## Directions
One line at a time, check the entries below for the word "height", and copy each line that has it.

## Recorded data
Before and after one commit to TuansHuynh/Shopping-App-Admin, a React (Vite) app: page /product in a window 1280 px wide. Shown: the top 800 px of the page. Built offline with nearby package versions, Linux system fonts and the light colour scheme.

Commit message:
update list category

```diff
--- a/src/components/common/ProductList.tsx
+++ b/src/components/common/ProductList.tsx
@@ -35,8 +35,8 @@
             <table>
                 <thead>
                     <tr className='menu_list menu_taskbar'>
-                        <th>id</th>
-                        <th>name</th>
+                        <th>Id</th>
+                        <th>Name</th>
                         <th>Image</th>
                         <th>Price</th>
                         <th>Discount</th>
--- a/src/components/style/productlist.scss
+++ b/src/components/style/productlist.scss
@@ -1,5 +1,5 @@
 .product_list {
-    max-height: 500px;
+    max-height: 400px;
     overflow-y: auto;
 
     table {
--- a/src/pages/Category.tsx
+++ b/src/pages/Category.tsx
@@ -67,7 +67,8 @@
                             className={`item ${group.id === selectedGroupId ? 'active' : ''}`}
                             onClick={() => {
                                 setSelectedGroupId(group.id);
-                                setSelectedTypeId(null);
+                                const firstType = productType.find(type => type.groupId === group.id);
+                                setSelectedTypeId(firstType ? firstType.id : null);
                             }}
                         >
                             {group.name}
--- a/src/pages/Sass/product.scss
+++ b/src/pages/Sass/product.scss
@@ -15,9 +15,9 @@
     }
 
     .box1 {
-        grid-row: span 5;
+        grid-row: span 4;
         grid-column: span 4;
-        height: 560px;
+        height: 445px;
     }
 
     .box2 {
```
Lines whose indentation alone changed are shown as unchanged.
==
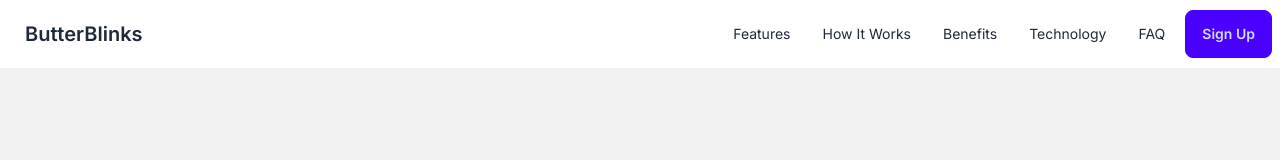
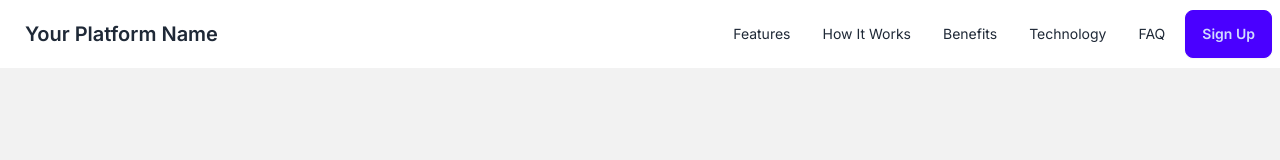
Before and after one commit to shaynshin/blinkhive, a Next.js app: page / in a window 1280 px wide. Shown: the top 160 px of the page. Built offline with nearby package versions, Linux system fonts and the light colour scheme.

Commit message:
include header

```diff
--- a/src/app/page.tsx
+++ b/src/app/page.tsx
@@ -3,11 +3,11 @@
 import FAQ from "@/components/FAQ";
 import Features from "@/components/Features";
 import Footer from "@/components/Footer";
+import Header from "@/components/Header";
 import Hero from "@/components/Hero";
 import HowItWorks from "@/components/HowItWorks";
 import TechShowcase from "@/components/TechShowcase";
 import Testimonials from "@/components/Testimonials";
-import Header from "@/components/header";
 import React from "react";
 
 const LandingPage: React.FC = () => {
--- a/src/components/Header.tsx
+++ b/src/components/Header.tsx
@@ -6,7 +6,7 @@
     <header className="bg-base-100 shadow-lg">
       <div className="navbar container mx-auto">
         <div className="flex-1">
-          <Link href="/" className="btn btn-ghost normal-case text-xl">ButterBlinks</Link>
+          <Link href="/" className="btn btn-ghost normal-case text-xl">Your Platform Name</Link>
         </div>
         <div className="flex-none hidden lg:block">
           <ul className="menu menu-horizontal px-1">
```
...
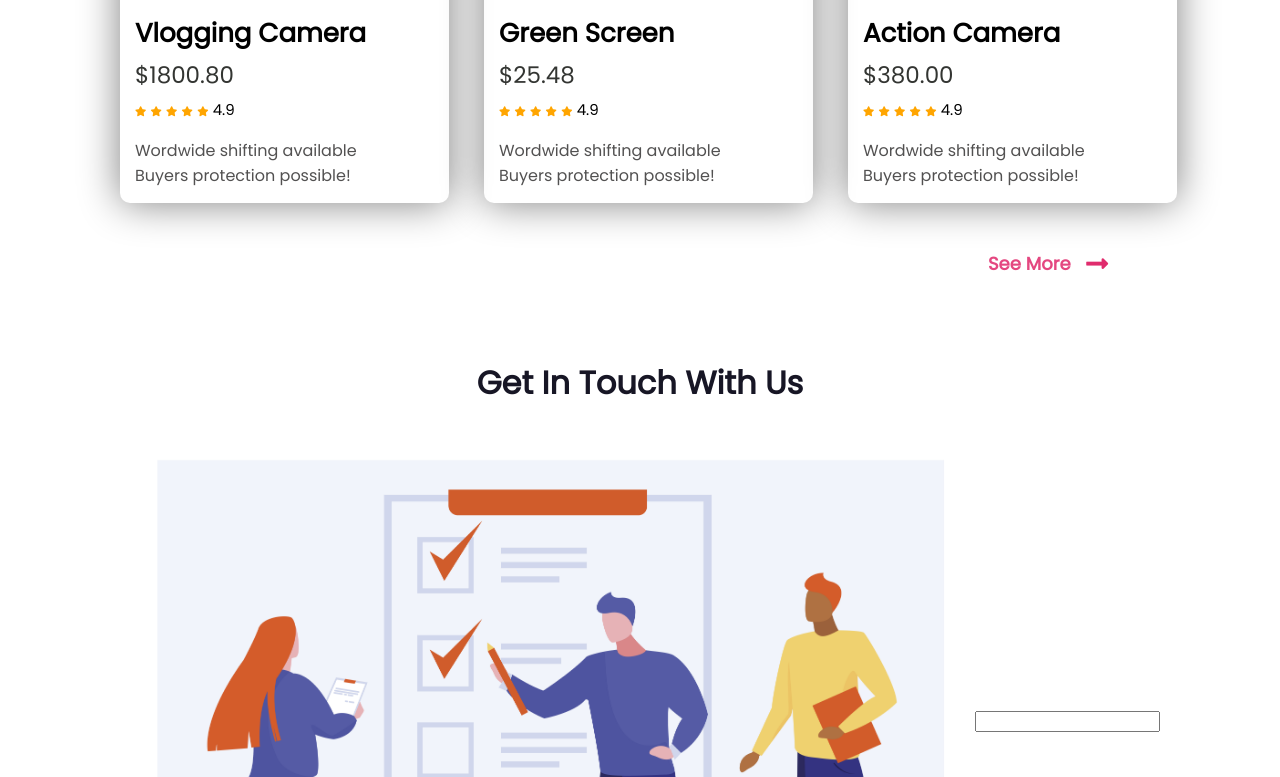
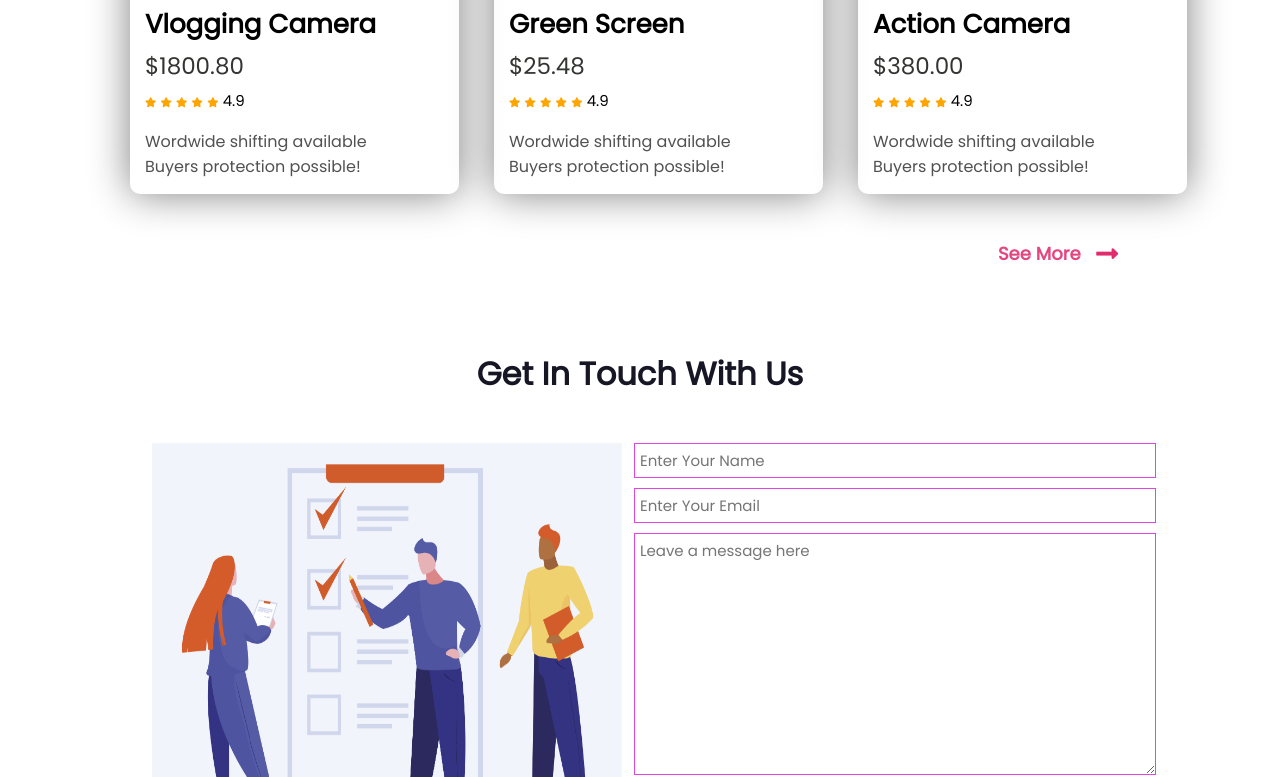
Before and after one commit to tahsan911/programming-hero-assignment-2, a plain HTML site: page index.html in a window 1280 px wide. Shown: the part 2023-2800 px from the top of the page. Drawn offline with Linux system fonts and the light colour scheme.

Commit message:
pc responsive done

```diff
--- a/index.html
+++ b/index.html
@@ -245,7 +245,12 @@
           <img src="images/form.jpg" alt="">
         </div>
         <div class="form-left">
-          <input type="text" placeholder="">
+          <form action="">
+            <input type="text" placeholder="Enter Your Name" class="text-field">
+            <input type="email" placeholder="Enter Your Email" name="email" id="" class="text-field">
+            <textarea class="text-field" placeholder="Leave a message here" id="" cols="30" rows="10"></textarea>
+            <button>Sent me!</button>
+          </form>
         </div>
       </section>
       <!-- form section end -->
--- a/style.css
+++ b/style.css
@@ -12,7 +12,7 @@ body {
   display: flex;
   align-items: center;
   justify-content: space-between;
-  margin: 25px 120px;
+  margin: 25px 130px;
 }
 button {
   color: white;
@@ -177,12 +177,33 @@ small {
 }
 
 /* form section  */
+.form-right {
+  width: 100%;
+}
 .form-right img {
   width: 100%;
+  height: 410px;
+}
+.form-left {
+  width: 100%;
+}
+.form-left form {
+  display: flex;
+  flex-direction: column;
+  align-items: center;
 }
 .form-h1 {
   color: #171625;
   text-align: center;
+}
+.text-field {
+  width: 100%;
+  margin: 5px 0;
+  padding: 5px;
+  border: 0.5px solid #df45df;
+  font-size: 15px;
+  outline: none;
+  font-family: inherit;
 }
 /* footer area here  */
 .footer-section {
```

## Written reply
-    max-height: 500px;
+    max-height: 400px;
-        height: 560px;
+        height: 445px;
+  height: 410px;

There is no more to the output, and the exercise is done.